Don’t ask for BBQ sauce at Smitty’s or for a fork.

The people who run Smitty’s were echt Germans once, the same as my people. One of my forefathers was a teenaged stowaway on a steamer from Bremerhaven that docked in Galveston; before long he lived in the Texas Hill Country as did his descendants. We don’t actually know much about that part of the family, except that they drank.

I so wish that they were eaters, not drinkers: Brisket Germans, not Beer Germans. Then they would have been the kind of Germans that these Schmidt and Mueller and Kreuz people were, the people of Lockhart, Texas.

The Texas BBQ tradition began in the backrooms of butchers and grocers throughout the state. In the days before refrigeration, they would slow-cook unsold meat that they otherwise would have had to throw away. Now, Lockhart—named for the first Anglo who set foot in the Caldwell County—isn’t much known for its grocery stores. But it has three of the most famous BBQ joints in the state, or perhaps the country: Kreuz, Smitty’s, Black’s. And at 30 miles outside of Austin, they are quite possibly the perfect pilgrimage for anyone trying to escape the hype-swamp of SxSW.

I’ve now been to all three of these titans—Smitty’s twice and Black’s and Kreuz once—over the past two years, and I’m ready to deliver the verdict that will end this post: the winner is Smitty’s*

*And now for the overlong qualifier to that ruling. Black’s deserves a co-prize, or perhaps a separate category, because it serves chicken, and Smitty’s doesn’t, and the chicken at Black’s is of a moistness that cannot be explained by standard chicken-physics. Kreuz is not bad, but it’s cavernous in its new location, and it has such heavy heavy competition that to be third in the race of three is actually not nearly as bad as you might think. And Smitty’s does get a boost from mere atmospherics alone. I love the long hooded firepits of Kreuz, but Smitty’s actually makes all its customers tiptoe past an open mesquite fire, as if to engender some sort of empathy or deeper connection to the brisket you’re about to eat. The customer is half-smoked by the time he or she reaches the counter. And in an age of liability laws and lawyerdom, an open fire without so much as a grate protecting all who come is itself a thing of beauty, a throwback. As is the Lockhart way of serving meat, bare on butcher paper, with a halfloaf of wonderbread and perhaps a block of cheddar. In our party, there were differing opinions about which part of this meatpile was the best. There were sausage devotionalists—I do believe Matt Bean Kelly Hines suggested making a necklace out of it and Matt Bean thought it would make a nice present for his girlfriend. This brisket, and its perfect balance of meat and fat, was my favorite; my daughter was likewise smitten. The ribs themselves won my wife over, because they are like ribs you might find elsewhere in creation, just better. Don’t ask for BBQ sauce at Smitty’s or for a fork: anything that would stand in the way of the intimacy between mouth, fingers, and beef is, as my people used to say, verboten.
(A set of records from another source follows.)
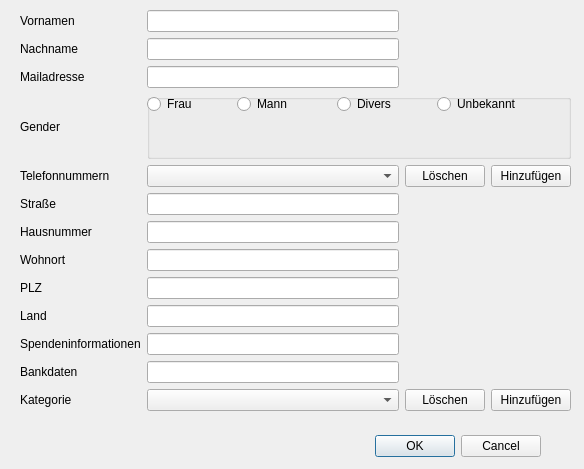
Above: gui/Kontaktdialog.ui from JojoArchiv/KontaktVerwaltung before the change. Below: the same form after it.
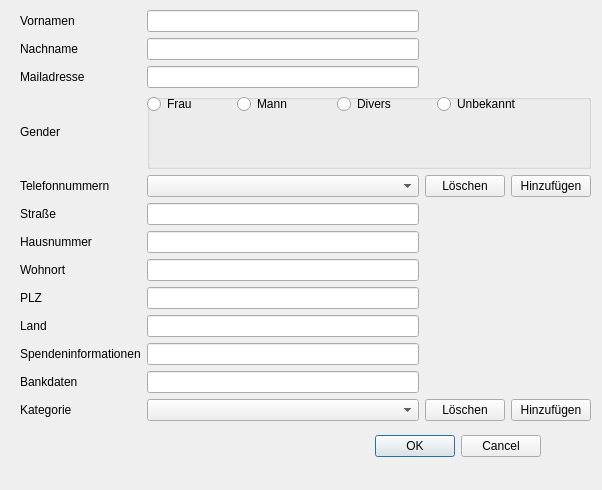
That is the form after the change.

Diff of the .ui file:
```diff
--- a/gui/Kontaktdialog.ui
+++ b/gui/Kontaktdialog.ui
@@ -6,8 +6,8 @@
    <rect>
     <x>0</x>
     <y>0</y>
-    <width>584</width>
-    <height>469</height>
+    <width>602</width>
+    <height>490</height>
    </rect>
   </property>
   <property name="windowTitle">
@@ -34,8 +34,8 @@
     <rect>
      <x>20</x>
      <y>10</y>
-     <width>551</width>
-     <height>401</height>
+     <width>571</width>
+     <height>411</height>
     </rect>
    </property>
    <layout class="QGridLayout" name="gridLayout">
@@ -243,7 +243,7 @@
         <rect>
          <x>290</x>
          <y>0</y>
-         <width>89</width>
+         <width>101</width>
          <height>20</height>
         </rect>
        </property>
```
Left out of the diff: 22 changed lines with no effect on the pictures.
UPDATE! I could blame the retrograde amnesia caused by such massive protein overdoses, but I falsely identified the progenitor of the beef-sausage-necklace idea. It was Kelly Hines, our host and friend, who first suggested putting a Smitty’s sausage on one of those SxSW lanyards. So patent lawyers, sharpen your pencils: the idea was Kelly’s first (as was the idea for the whole trip to Lockhart this time, for which we are deeply grateful, even if we have funny ways of showing it at times).